Great, Lent's coming up next week. I get uncomfortable just thinking of all those cheery folks who hunker down like the groundhog, waiting for the end of 40 days and 40 nights. And don't get me started on ashes on my forehead. I did that a couple of times and it creeped me out.
For starters, Lent means slow, and I move at a pretty good clip, age and weather notwithstanding. So I don't want to keep thinking slow, even if it's only for a while. I wouldn't mind allegro, or even andante, but lent slows me down.
Then there's that fasting thing which I never got. When I was in grade school, I took wonderful, sticky, peach jam sandwiches for lunch on Fridays because I never acquired a taste for peanut butter. At night, I'd eat my favorite meal of all: fish sticks and tater tots. So where was the fast, I ask you? And how does "fast" go with lent which means slow? That stops me. If I can eat my favorite foods, how is it any kind of sacrifice? If fasting meant you had to eat peanut butter, I would understand completely, but not when I'm feasting on mac and cheese, or tuna casserole, or Velveeta sandwiches on Kreamo. Those were my Lent mainstays and I never felt the pinch of fasting.

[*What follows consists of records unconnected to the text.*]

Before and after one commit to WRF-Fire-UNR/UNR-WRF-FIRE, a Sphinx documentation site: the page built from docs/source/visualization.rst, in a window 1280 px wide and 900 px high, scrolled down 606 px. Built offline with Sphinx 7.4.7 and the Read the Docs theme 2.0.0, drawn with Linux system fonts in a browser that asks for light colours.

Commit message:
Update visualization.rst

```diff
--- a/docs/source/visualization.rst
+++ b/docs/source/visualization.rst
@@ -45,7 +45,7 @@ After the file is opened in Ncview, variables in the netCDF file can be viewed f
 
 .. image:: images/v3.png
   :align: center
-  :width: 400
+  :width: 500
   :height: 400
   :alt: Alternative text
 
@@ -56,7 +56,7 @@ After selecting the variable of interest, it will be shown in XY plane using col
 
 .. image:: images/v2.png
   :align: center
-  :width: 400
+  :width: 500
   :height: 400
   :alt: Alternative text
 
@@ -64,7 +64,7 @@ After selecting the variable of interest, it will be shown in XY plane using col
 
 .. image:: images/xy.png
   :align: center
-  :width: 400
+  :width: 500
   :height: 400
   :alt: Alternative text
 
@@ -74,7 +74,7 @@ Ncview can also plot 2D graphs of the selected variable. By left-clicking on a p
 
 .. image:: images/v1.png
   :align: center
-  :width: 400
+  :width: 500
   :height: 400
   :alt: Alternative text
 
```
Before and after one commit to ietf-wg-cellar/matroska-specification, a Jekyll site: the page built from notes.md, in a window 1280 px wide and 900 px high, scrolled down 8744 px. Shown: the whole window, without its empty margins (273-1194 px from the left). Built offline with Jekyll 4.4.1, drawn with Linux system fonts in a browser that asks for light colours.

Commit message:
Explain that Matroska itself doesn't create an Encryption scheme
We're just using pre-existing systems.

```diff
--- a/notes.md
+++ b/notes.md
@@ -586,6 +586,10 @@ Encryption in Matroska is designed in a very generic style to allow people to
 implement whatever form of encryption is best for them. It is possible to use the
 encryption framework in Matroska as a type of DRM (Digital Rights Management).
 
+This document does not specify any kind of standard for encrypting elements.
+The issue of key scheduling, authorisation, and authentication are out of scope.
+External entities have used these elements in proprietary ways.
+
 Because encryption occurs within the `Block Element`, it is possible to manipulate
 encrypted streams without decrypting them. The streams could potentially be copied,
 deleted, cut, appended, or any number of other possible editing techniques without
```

Past fasting, where you eat less or stop eating meat, there's the whole giving up thing. My mother found out sometime in the 1950s that Lent doesn't technically include Sundays, so she would give up her favorite snack, fresh, homemade popcorn, and make huge batches of it on Sundays. I got really confused by this because we ended up eating way more popcorn in Lent on non-Lent Sunday afternoons than any other time of the year.
I have known people to give up TV shows, chocolate, desserts in general, and riding in cars, in favor of walking. Over the course of my more observant Lents, I have given up all those things and more and I have nothing to show for it. It's dumb to sit over a nice lunch with friends comparing Lenten give-ups, or whatever they're called. "Oh, I can't wait until Easter to eat chocolate again," or "I never thought I'd be able to give up Twinkies for more than a few hours." And now, everybody has to give up Twinkies. What a waste.
So, I decided years ago that I would take Lent on my own terms. I don't give up things, I don't fast, and I shun all guilt associated with it. I do things. During Lent, I slow down to see where I can spread a little genuine kindness. I figure if I can do that successfully, at the end of the 40 days and 40 nights, I will have accomplished something that no amount of chocolate fasting or popcorn rejection will match. I will have increased my own karma by a tiny percentage and that's all fine, because everyone else will benefit as well.
So here's to all the pancakes and scrambled egg suppers ahead. What can I get for you?